The path ahead
For the reasons we have discussed above, we think, it is time for re-considering the FDI limit for an insurance broker. There is a clear distinction in the objectives and larger economic impact of insurance companies and insurance brokers, and there is a case that can be considered for differential FDI treatment. The path ahead for FDI liberalisation in the insurance broking sub-sector is also relatively easier as it doesn’t require an amendment to the Insurance Act 1938, which in turn requires the approval of the Parliament. If the Exposure Draft is finalised in its current form (particularly Regulation 20(1)), FDI liberalisation could be implemented in two quick steps – (i) the DIPP notifying an amendment to the FDI Policy to provide for 100% FDI specifically in insurance brokers under the automatic route, and (ii) notification of an amendment to the FEMA TISPRO Regulations by the Reserve Bank of India to reflect this change.

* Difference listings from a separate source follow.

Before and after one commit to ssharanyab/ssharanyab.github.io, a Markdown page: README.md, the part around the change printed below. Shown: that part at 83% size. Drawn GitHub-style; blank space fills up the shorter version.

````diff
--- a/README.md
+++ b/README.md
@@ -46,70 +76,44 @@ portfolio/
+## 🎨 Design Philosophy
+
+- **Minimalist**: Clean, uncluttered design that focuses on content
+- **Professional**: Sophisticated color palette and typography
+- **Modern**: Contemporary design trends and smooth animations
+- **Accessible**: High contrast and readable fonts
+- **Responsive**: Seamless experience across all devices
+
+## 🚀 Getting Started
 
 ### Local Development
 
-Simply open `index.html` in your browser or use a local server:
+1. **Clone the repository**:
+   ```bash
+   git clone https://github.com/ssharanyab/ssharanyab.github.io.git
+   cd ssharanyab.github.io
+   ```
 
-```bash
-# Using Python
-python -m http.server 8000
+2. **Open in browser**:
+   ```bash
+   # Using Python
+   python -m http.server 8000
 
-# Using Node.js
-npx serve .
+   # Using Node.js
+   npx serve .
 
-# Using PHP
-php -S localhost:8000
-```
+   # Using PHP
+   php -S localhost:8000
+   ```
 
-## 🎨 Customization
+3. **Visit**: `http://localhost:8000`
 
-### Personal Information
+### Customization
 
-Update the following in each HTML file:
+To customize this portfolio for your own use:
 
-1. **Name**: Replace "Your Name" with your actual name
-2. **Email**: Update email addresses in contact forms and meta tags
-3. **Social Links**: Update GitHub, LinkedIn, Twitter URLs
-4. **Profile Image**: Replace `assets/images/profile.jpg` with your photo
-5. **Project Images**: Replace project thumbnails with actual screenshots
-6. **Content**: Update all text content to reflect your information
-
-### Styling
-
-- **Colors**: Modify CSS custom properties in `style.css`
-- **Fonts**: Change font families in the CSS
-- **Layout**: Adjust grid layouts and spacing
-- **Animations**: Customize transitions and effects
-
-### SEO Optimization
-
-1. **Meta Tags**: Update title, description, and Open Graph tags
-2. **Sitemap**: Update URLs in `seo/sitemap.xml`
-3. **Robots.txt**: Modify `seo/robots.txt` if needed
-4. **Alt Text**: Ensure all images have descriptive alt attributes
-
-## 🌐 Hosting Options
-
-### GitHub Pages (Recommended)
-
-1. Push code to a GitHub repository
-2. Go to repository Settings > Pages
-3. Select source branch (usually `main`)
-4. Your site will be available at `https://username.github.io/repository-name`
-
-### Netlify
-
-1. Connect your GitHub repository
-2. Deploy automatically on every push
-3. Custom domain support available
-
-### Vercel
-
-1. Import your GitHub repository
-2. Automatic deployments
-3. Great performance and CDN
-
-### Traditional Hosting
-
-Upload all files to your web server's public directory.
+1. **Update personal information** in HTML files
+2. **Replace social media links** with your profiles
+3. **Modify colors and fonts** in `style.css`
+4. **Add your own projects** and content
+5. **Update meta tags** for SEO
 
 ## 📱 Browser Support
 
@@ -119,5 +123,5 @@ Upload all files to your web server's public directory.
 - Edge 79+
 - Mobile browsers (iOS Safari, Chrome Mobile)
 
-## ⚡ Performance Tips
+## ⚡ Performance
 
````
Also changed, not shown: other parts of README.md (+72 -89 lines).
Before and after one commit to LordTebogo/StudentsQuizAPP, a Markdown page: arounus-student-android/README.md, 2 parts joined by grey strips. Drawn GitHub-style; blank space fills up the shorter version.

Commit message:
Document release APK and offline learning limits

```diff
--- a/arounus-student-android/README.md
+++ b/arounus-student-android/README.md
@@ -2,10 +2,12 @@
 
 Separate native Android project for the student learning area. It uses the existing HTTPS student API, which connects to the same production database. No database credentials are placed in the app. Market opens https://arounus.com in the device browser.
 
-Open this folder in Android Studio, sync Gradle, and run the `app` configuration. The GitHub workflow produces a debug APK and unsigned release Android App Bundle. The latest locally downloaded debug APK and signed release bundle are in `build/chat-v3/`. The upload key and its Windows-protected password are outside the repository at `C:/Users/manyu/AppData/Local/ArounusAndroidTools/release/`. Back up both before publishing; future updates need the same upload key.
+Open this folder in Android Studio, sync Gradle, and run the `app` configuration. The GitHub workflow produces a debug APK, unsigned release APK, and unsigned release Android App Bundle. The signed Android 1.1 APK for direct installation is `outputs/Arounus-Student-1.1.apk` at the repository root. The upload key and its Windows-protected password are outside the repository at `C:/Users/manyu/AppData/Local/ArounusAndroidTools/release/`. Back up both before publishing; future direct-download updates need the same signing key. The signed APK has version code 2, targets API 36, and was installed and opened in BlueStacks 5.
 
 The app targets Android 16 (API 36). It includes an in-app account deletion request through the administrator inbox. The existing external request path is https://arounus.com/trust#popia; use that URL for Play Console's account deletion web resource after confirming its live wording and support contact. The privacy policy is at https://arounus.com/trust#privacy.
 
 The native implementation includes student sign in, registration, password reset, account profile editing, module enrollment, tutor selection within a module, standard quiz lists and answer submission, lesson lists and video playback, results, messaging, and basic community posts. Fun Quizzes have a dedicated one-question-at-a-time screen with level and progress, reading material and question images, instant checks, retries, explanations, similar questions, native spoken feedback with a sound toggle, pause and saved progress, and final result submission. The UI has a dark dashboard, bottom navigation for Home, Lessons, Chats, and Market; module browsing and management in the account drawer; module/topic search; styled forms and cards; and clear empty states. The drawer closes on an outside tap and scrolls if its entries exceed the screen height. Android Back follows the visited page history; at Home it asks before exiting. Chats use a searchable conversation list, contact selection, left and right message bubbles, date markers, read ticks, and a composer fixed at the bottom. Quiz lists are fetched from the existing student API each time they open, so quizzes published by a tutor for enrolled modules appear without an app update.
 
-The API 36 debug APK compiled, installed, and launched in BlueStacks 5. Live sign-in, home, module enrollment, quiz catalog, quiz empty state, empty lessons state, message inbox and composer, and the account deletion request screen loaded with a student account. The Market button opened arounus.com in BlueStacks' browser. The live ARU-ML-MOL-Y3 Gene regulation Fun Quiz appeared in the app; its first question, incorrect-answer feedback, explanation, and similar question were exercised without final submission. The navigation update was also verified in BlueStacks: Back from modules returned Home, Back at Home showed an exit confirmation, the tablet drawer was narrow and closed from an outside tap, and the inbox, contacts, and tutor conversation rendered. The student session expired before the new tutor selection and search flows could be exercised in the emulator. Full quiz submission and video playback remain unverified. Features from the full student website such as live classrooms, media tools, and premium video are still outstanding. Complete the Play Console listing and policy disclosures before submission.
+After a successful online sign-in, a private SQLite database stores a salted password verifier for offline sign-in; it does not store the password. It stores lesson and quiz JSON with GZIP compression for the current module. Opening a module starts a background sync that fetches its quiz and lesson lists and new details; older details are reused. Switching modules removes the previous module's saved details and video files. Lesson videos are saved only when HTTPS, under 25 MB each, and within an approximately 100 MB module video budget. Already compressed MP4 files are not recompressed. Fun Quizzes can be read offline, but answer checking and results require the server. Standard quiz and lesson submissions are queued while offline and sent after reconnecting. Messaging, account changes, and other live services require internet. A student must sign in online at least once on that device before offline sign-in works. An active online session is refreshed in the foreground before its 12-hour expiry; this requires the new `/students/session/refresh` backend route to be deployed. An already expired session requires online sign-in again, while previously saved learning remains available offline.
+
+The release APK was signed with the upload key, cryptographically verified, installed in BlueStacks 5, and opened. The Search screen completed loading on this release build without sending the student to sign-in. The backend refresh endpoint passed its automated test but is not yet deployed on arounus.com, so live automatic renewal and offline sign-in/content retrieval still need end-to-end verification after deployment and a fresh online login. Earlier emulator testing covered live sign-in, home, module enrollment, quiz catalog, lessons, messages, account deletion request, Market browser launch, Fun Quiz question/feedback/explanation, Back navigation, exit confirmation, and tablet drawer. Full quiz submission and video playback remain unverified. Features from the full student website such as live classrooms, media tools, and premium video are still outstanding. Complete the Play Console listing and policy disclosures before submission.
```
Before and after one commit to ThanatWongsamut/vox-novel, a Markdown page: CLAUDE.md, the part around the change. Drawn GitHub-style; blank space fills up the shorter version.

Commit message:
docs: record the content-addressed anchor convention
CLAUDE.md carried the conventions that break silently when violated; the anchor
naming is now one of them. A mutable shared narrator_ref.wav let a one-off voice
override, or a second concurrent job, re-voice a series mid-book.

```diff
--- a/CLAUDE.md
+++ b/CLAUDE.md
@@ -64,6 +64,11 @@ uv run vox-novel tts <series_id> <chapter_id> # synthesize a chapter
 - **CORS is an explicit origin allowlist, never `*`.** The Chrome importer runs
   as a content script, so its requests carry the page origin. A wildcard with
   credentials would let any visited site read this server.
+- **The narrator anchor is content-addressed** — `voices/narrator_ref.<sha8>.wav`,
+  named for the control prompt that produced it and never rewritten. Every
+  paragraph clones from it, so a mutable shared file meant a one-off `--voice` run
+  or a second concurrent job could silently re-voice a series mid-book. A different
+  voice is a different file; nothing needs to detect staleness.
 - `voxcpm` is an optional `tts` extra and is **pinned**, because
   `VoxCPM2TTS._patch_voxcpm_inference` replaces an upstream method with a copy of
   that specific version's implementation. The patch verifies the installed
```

To reduce the risk of confusion on the concept of “Indian owned and controlled”, the IRDAI could then issue a circular withdrawing its earlier circular dated 20 November 2015, which introduced the “Indian owned and controlled” conditions for insurance intermediaries, like the “Indian owned and controlled” guidelines introduced for insurance companies pursuant to its circular dated 19 October 2015. With these steps, the Government of India and the IRDAI will be able to liberalise insurance broking, as a sub-sector, and allow for increased attention to insurance broking, elevated FDI inflows, introduction of more global best practices, and potentially more choice for consumers (ie potential policyholders) in terms of advisors, quality of services and costs of services.